Instructions for the task:
Every line with "padding" in it must be copied from the data.

[Stored items]
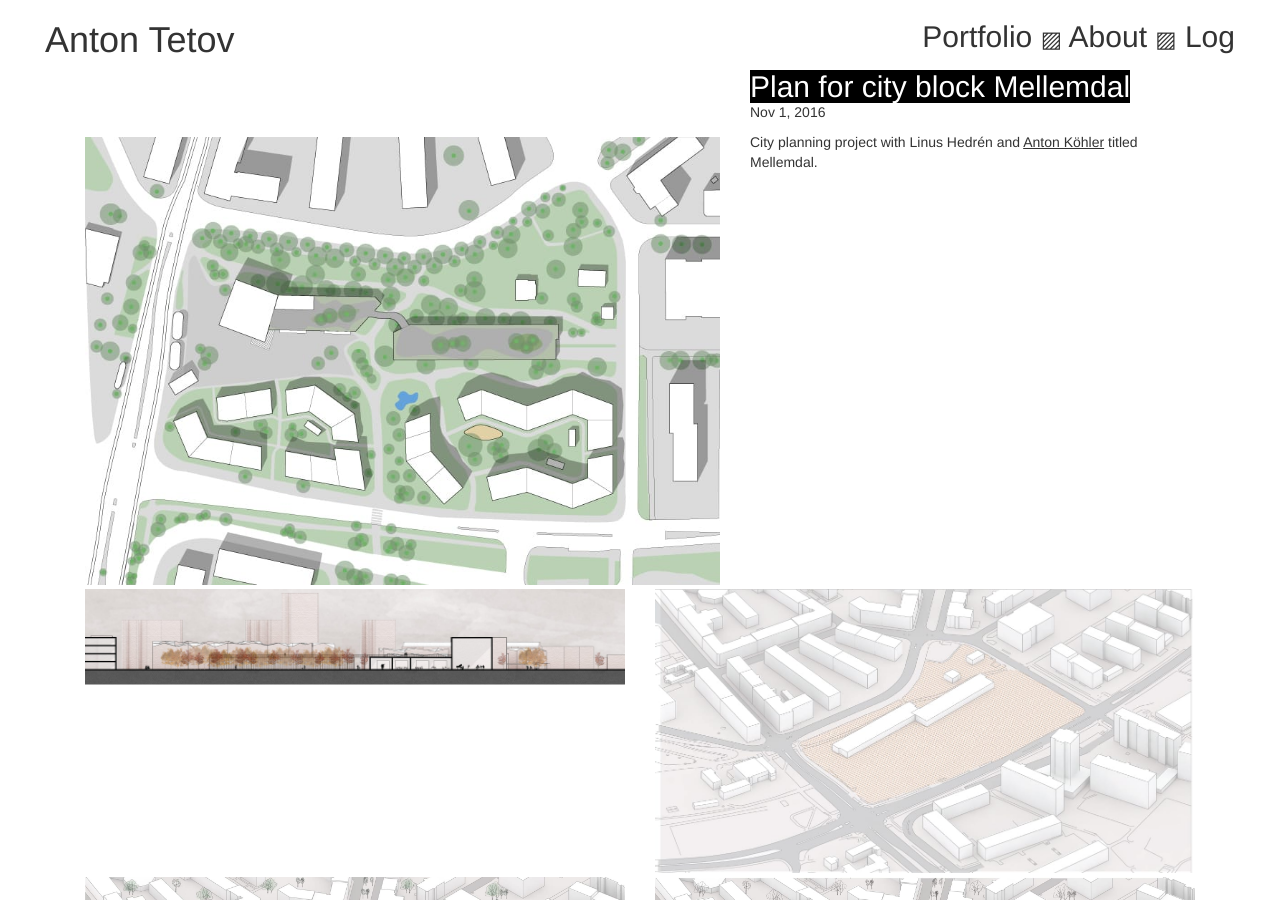
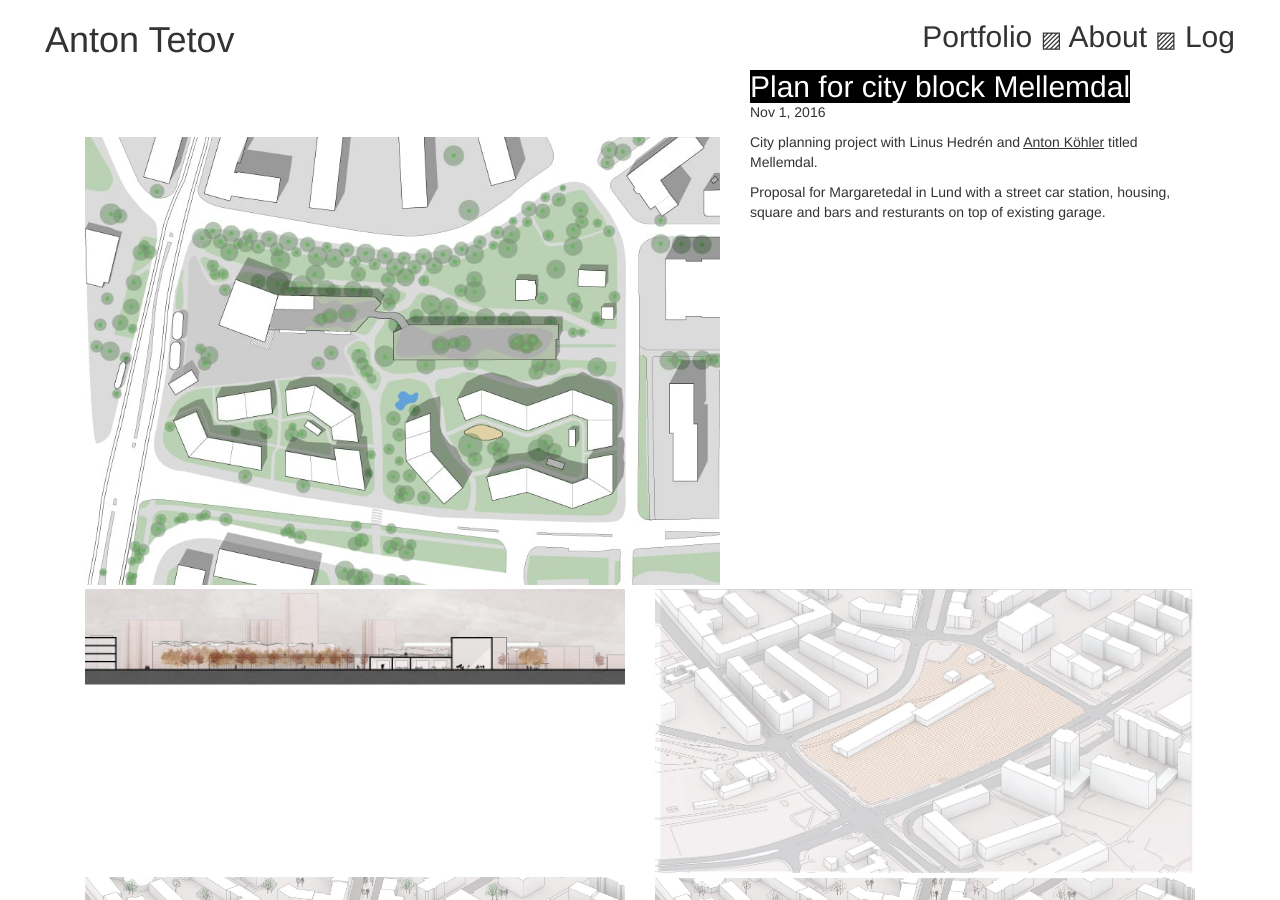
Before and after one commit to sonyamamurin/sonyamamurin.github.io, a Jekyll site: the page built from _posts/2016-11-01-Mellemdal.markdown, in a window 1280 px wide and 900 px high. Built offline with Jekyll 4.4.1, drawn with Linux system fonts in a browser that asks for light colours; nearby versions of some CDN libraries.

Commit message:
Text added

```diff
--- a/_posts/2016-11-01-Mellemdal.markdown
+++ b/_posts/2016-11-01-Mellemdal.markdown
@@ -16,3 +16,5 @@ images:
 - sitplan.jpg
 ---
 City planning project with Linus Hedrén and [Anton Köhler](http://www.kohlerarkitektur.se/) titled Mellemdal.
+
+Proposal for Margaretedal in Lund with a street car station, housing, square and bars and resturants on top of existing garage.
```
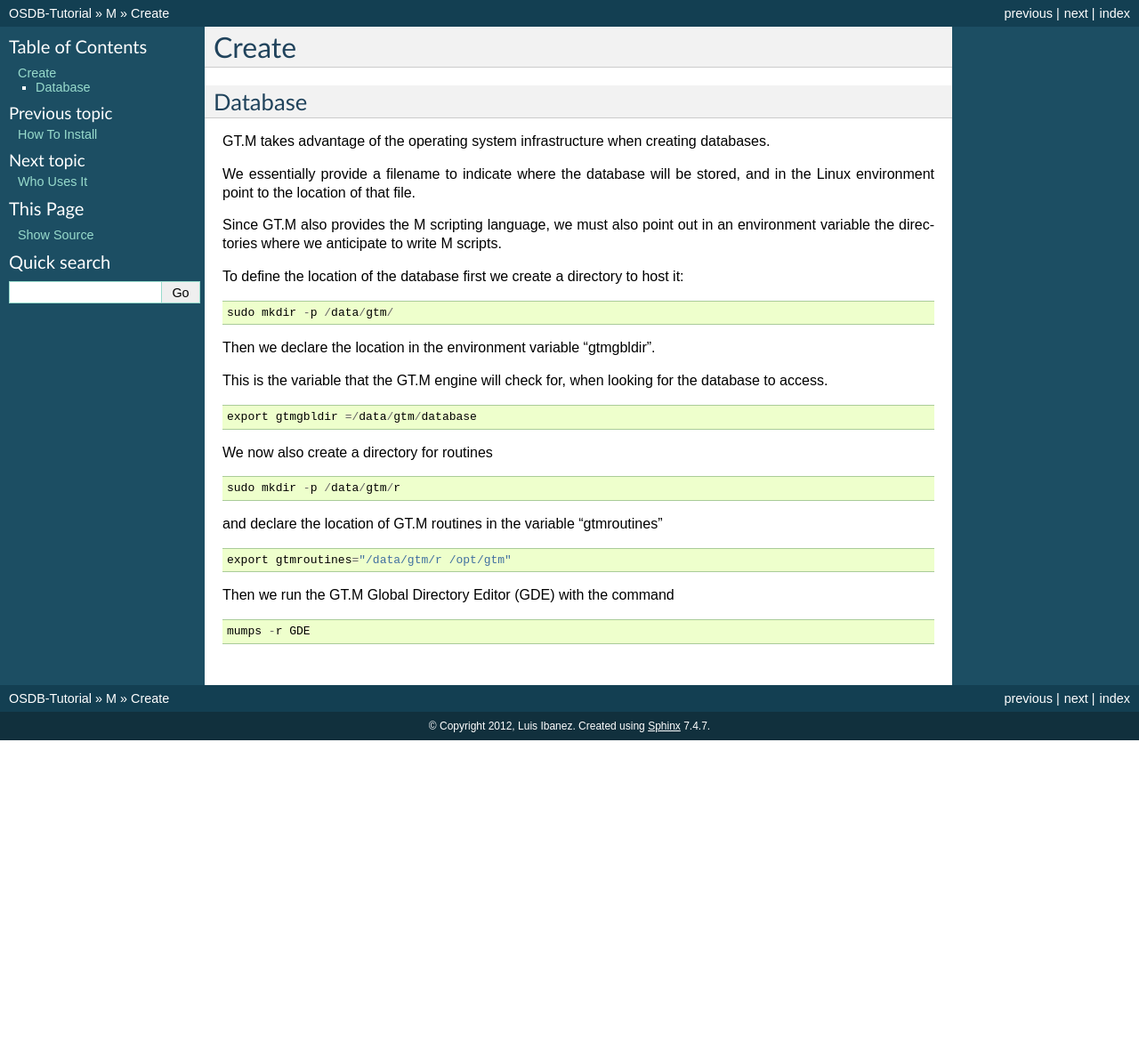
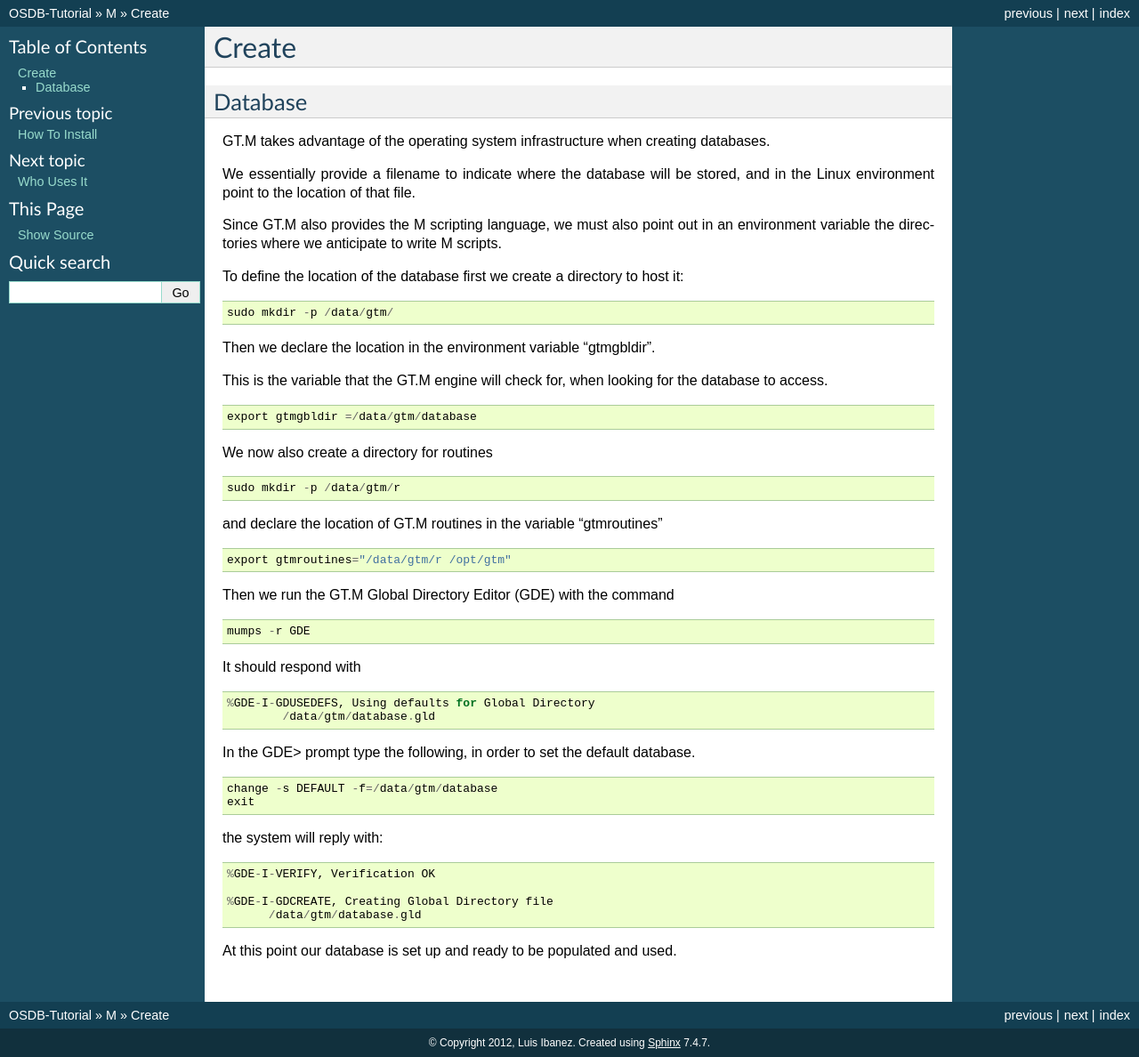
Before and after one commit to luisibanez/open-source-databases-tutorial, a Sphinx documentation site: the page built from source/M/Create.rst, in a window 1280 px wide. Shown: the whole page at 89% size. Built offline with Sphinx 7.4.7, drawn with Linux system fonts in a browser that asks for light colours; before the commit the page ends 900 px from its top, so only the background shows below that.

Commit message:
Fixed Database creation and environment.
Explained how to setup the environment for using the database and
the routines.

```diff
--- a/source/M/Create.rst
+++ b/source/M/Create.rst
@@ -46,3 +46,30 @@ Then we run the GT.M Global Directory Editor (GDE) with the command
 ::
 
     mumps -r GDE
+
+
+It should respond with
+
+::
+
+  %GDE-I-GDUSEDEFS, Using defaults for Global Directory
+          /data/gtm/database.gld
+
+
+In the GDE> prompt type the following, in order to set the default database.
+
+::
+
+   change -s DEFAULT -f=/data/gtm/database
+   exit
+
+the system will reply with:
+
+::
+
+  %GDE-I-VERIFY, Verification OK
+
+  %GDE-I-GDCREATE, Creating Global Directory file
+        /data/gtm/database.gld
+
+At this point our database is set up and ready to be populated and used.
```
Also changed, not shown: source/M/Installation.rst (+30 -0 lines).
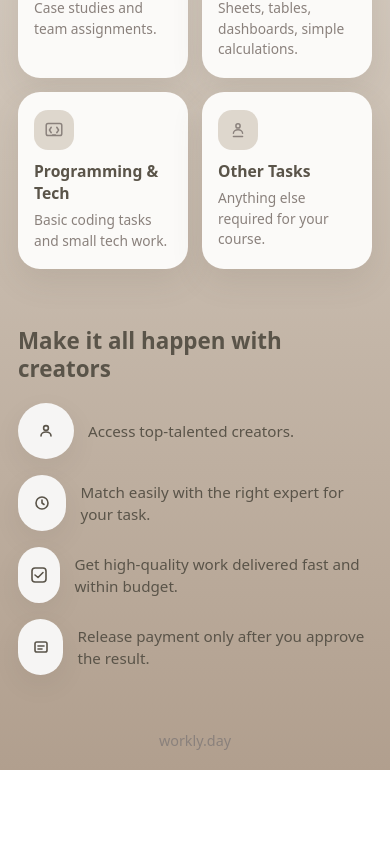
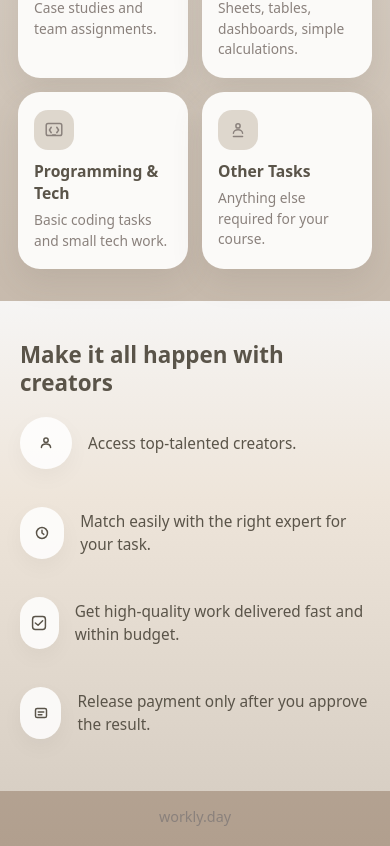
Before and after one commit to SEBRAHEIM/workly-landing, a Next.js app: page / in a window 390 px wide. Shown: the part 743-1589 px from the top of the page. Before the commit the page ends 1513 px from the top, so only its background shows below. Built offline with nearby package versions, Linux system fonts and the light colour scheme.

Commit message:
Tweak creators section: lighter background and left-aligned rows

```diff
--- a/styles/globals.css
+++ b/styles/globals.css
@@ -382,3 +382,109 @@ button {
 .creators-section .creator-icon svg * {
   stroke: var(--sand-5);
 }
+
+/* === Creators section – softer background & alignment like reference === */
+
+.creators-section {
+  /* أفتح من البني الحالي */
+  background: linear-gradient(
+    180deg,
+    var(--sand-1) 0%,
+    #eee5da 40%,
+    var(--sand-2) 100%
+  );
+  padding: 56px 24px 64px;
+}
+
+.creators-inner {
+  max-width: 720px;
+  margin: 0 auto;
+}
+
+/* العنوان: مثل الصورة، هادي ومحاذي لليسار */
+.creators-heading {
+  font-size: 1.9rem;
+  line-height: 1.2;
+  margin-bottom: 32px;
+  color: var(--sand-5);
+  text-align: left;
+}
+
+/* إلغاء أي كرت أبيض قديم */
+.creators-panel {
+  background: transparent;
+  box-shadow: none;
+  padding: 0;
+}
+
+/* سطر الأيقونة + النص */
+.creator-row {
+  display: flex;
+  align-items: center;
+  gap: 18px;
+  margin-bottom: 26px;
+}
+
+.creator-row:last-child {
+  margin-bottom: 0;
+}
+
+/* الأيقونة: دائرة ناعمة ومتساوية مثل المثال */
+.creators-section .creator-icon {
+  width: 56px;
+  height: 56px;
+  border-radius: 999px;
+  background: rgba(255, 255, 255, 0.85);
+  display: inline-flex;
+  align-items: center;
+  justify-content: center;
+  box-shadow: 0 8px 22px rgba(0, 0, 0, 0.04);
+}
+
+/* الابعاد واللون داخل الـ SVG */
+.creators-section .creator-icon svg {
+  width: 22px;
+  height: 22px;
+  stroke: var(--sand-5);
+  fill: none;
+  stroke-width: 1.6;
+}
+
+.creators-section .creator-icon svg * {
+  stroke: var(--sand-5);
+}
+
+/* نص السطر */
+.creator-text {
+  margin: 0;
+  font-size: 1rem;
+  line-height: 1.5;
+  color: var(--sand-5);
+  text-align: left;
+}
+
+/* ضبط موبايل */
+@media (max-width: 760px) {
+  .creators-section {
+    padding: 40px 20px 52px;
+  }
+
+  .creators-heading {
+    font-size: 1.6rem;
+    margin-bottom: 28px;
+  }
+
+  .creator-row {
+    gap: 16px;
+    margin-bottom: 22px;
+  }
+
+  .creators-section .creator-icon {
+    width: 52px;
+    height: 52px;
+  }
+
+  .creator-text {
+    font-size: 0.96rem;
+  }
+}
```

Answer space:
+  padding: 56px 24px 64px;
+  padding: 0;
+    padding: 40px 20px 52px;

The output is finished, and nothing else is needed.